◆ **MATERIAL SUPPLIED**:
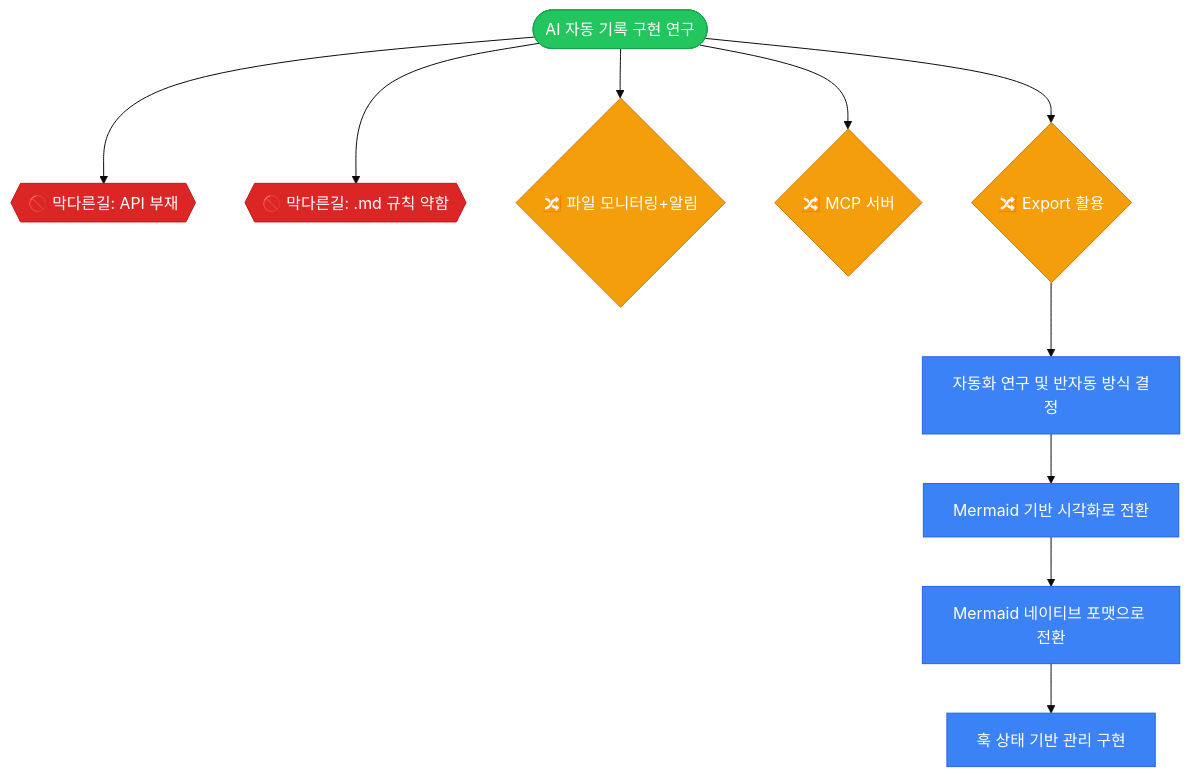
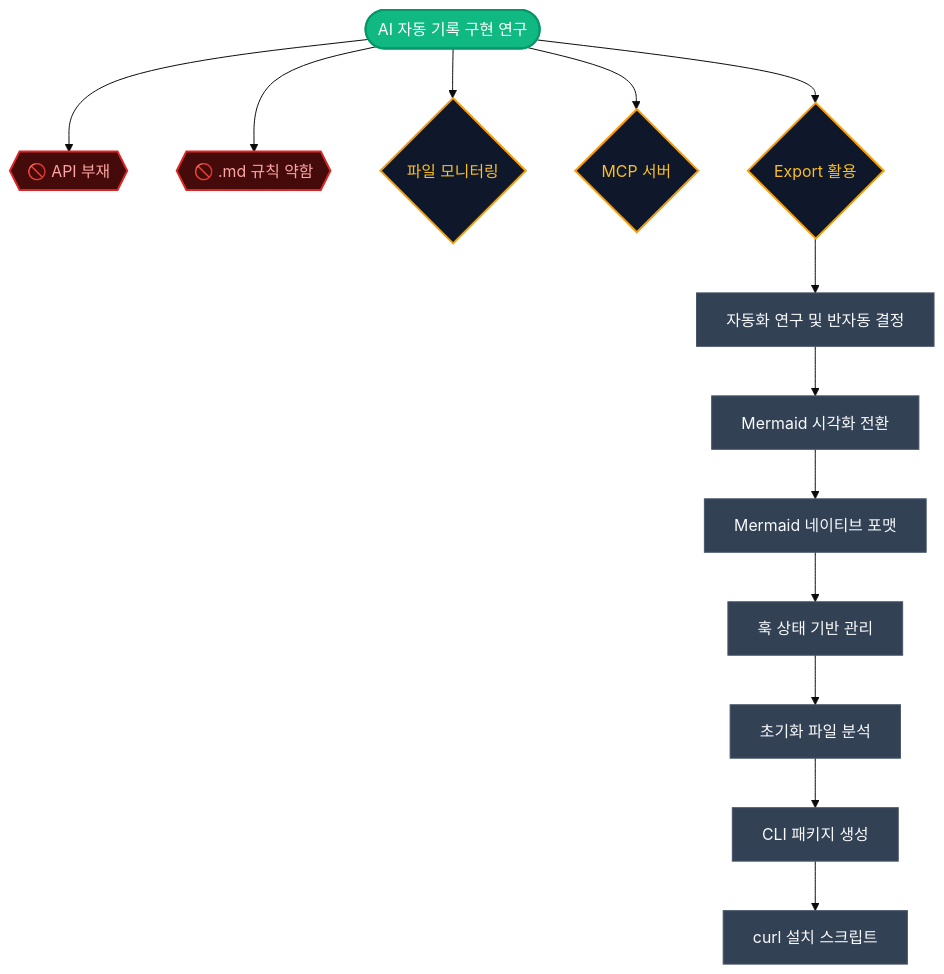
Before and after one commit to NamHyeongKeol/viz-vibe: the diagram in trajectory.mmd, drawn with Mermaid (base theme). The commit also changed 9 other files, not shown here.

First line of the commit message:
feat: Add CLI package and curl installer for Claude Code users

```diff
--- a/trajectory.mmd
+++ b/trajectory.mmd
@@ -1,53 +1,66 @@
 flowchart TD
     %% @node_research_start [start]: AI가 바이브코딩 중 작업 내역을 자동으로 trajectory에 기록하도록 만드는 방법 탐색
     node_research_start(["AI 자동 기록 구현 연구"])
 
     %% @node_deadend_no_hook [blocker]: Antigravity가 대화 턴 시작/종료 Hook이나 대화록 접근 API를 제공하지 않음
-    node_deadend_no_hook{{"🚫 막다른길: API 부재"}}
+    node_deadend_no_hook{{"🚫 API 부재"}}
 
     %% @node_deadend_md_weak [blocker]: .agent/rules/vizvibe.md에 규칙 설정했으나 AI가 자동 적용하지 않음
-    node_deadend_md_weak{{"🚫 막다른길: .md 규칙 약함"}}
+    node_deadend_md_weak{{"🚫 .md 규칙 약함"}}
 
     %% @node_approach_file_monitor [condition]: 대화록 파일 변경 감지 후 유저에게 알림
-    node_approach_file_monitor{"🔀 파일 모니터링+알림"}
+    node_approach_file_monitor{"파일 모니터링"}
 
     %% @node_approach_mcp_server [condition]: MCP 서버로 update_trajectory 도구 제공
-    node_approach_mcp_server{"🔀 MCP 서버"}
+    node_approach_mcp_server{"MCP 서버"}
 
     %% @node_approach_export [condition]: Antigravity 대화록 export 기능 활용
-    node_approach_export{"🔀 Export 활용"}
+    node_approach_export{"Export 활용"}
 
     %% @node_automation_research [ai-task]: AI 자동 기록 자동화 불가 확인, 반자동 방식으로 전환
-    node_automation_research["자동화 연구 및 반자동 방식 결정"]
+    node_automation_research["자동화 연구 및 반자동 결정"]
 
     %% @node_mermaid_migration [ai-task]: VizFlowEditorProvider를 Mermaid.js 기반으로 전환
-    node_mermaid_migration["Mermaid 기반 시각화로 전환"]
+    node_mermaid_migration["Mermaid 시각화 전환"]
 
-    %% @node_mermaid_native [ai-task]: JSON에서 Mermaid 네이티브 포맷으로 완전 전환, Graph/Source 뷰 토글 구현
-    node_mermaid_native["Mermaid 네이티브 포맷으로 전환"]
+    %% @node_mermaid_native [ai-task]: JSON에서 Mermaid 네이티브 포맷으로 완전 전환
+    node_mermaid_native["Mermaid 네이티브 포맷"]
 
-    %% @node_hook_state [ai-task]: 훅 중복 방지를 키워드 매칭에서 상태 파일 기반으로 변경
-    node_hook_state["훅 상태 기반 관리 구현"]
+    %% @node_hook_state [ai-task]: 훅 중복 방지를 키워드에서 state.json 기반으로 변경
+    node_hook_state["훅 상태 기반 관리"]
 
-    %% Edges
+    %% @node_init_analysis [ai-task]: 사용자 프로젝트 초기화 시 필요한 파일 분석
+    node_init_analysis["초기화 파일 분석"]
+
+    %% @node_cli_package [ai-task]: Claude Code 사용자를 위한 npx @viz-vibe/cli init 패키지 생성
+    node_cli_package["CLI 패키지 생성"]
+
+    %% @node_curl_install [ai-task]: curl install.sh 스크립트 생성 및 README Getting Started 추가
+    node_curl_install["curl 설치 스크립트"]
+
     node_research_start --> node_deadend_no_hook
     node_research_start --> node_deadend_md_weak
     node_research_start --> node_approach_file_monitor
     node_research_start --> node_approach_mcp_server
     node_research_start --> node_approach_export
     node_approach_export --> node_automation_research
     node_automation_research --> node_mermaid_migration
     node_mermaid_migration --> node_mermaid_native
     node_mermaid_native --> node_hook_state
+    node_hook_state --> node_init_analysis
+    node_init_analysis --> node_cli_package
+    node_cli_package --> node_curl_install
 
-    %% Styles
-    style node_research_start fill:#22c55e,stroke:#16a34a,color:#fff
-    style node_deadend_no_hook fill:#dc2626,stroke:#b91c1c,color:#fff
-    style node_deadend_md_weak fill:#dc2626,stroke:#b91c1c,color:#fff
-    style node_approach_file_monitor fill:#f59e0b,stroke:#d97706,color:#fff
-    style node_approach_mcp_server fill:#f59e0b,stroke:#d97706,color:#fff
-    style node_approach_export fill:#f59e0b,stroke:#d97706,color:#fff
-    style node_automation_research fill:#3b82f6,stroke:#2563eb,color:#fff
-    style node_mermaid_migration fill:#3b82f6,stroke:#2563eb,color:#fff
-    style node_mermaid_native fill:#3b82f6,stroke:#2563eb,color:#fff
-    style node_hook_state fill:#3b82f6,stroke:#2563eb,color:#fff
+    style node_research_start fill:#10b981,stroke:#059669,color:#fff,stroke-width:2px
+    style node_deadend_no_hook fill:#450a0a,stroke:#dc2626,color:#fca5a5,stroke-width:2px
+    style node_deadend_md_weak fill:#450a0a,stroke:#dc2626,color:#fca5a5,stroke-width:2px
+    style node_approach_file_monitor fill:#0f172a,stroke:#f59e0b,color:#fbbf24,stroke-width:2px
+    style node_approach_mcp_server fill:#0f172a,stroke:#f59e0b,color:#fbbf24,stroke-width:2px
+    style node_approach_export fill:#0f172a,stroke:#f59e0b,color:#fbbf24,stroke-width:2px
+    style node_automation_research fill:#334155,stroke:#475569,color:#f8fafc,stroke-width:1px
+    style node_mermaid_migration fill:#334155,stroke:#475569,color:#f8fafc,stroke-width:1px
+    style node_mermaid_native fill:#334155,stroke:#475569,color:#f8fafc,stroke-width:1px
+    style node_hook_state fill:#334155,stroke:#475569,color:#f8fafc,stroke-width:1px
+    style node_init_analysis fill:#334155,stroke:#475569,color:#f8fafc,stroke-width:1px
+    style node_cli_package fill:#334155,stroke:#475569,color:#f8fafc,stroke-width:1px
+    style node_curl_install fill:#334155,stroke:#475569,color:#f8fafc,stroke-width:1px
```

==

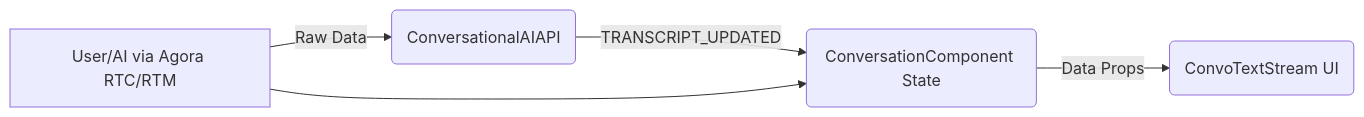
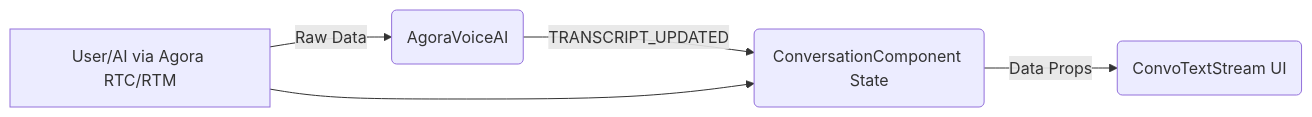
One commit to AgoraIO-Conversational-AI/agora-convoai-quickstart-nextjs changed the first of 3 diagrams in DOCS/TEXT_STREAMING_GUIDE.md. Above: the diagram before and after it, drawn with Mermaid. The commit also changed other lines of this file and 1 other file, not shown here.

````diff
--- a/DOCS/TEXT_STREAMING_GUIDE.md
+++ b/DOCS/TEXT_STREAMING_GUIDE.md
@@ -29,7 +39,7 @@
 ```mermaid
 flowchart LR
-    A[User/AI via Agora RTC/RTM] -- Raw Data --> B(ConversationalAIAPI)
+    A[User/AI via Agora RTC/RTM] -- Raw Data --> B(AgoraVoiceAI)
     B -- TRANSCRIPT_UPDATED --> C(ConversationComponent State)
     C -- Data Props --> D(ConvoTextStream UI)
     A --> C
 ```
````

◆ **PROMPT**: Report all lines in the records that include the string "Data".

◆ **TASK RESULT**:
-    A[User/AI via Agora RTC/RTM] -- Raw Data --> B(ConversationalAIAPI)
+    A[User/AI via Agora RTC/RTM] -- Raw Data --> B(AgoraVoiceAI)
     C -- Data Props --> D(ConvoTextStream UI)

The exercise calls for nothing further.